EXERCISE PROMPT
Could you please find each line in the records that contains the word "condition" and copy it?

** DATA SHOWN follows **

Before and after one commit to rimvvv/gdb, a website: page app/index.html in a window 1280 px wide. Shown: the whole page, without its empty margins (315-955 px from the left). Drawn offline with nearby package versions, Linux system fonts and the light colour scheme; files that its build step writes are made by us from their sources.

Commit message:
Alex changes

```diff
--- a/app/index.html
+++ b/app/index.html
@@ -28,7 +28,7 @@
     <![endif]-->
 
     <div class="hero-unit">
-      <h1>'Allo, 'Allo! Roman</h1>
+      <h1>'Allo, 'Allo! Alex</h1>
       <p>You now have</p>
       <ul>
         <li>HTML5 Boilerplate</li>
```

** End of DATA SHOWN **
** DATA SHOWN follows **

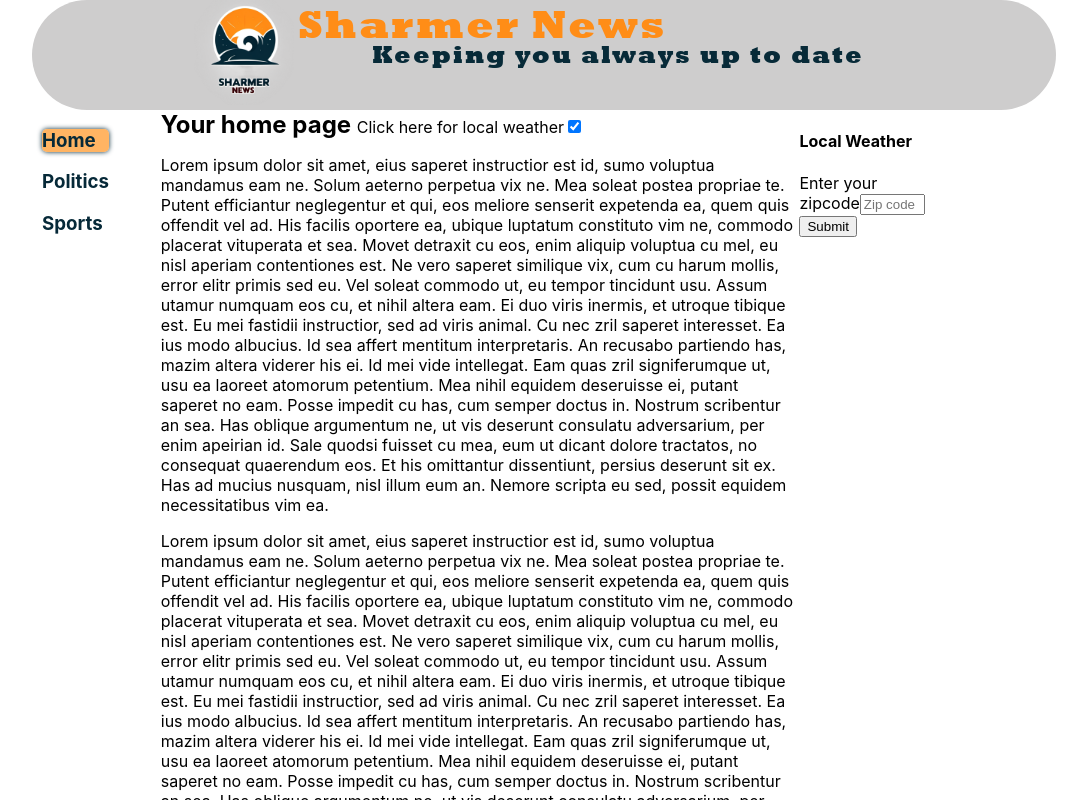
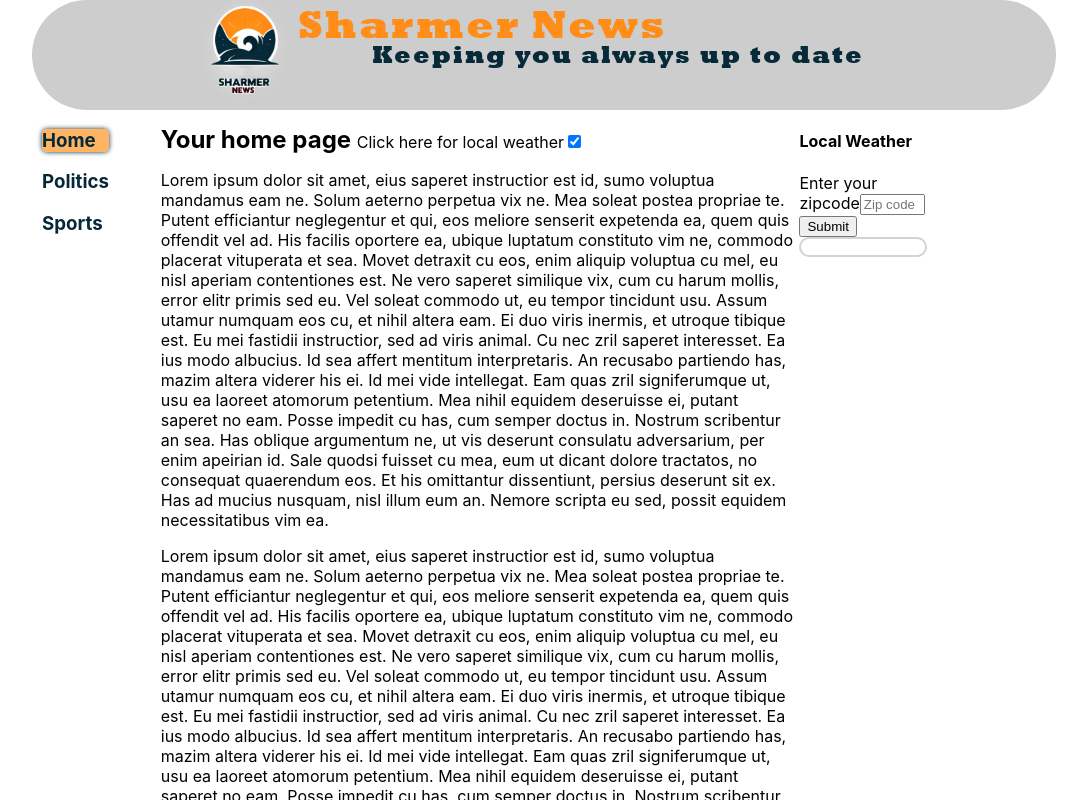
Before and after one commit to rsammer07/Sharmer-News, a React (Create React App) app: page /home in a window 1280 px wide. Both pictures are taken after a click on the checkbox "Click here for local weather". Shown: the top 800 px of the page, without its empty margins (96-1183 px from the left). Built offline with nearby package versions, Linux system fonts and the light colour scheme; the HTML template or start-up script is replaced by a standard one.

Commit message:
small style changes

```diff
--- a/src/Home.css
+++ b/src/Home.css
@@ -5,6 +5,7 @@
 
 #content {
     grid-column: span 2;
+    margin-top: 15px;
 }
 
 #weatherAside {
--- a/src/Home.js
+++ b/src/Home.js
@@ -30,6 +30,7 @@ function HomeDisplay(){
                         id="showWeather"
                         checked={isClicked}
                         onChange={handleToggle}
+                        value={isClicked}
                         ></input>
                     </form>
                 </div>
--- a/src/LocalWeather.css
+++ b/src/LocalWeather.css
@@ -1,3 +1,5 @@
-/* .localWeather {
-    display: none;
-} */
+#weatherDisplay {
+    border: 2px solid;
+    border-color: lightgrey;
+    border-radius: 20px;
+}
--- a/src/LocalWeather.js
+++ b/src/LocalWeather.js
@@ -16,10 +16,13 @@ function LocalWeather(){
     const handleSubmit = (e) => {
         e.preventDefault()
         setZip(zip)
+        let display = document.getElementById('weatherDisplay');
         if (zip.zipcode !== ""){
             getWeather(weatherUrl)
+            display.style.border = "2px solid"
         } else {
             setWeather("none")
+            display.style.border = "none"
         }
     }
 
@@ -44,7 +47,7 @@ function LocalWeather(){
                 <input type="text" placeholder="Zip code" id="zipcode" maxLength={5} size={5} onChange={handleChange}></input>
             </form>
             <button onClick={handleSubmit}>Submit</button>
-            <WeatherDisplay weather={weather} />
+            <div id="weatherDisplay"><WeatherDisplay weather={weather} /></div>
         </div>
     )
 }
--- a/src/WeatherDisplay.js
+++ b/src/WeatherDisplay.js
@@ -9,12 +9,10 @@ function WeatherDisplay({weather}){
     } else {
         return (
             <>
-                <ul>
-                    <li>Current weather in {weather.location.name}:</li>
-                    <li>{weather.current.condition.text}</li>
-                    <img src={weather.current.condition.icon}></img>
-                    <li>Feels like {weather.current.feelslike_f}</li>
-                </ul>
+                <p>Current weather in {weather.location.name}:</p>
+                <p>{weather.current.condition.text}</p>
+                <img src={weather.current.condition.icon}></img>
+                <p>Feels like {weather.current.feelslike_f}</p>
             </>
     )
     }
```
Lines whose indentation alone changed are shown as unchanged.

** End of DATA SHOWN **

SOLUTION FOR THIS EXERCISE
-                    <li>{weather.current.condition.text}</li>
-                    <img src={weather.current.condition.icon}></img>
+                <p>{weather.current.condition.text}</p>
+                <img src={weather.current.condition.icon}></img>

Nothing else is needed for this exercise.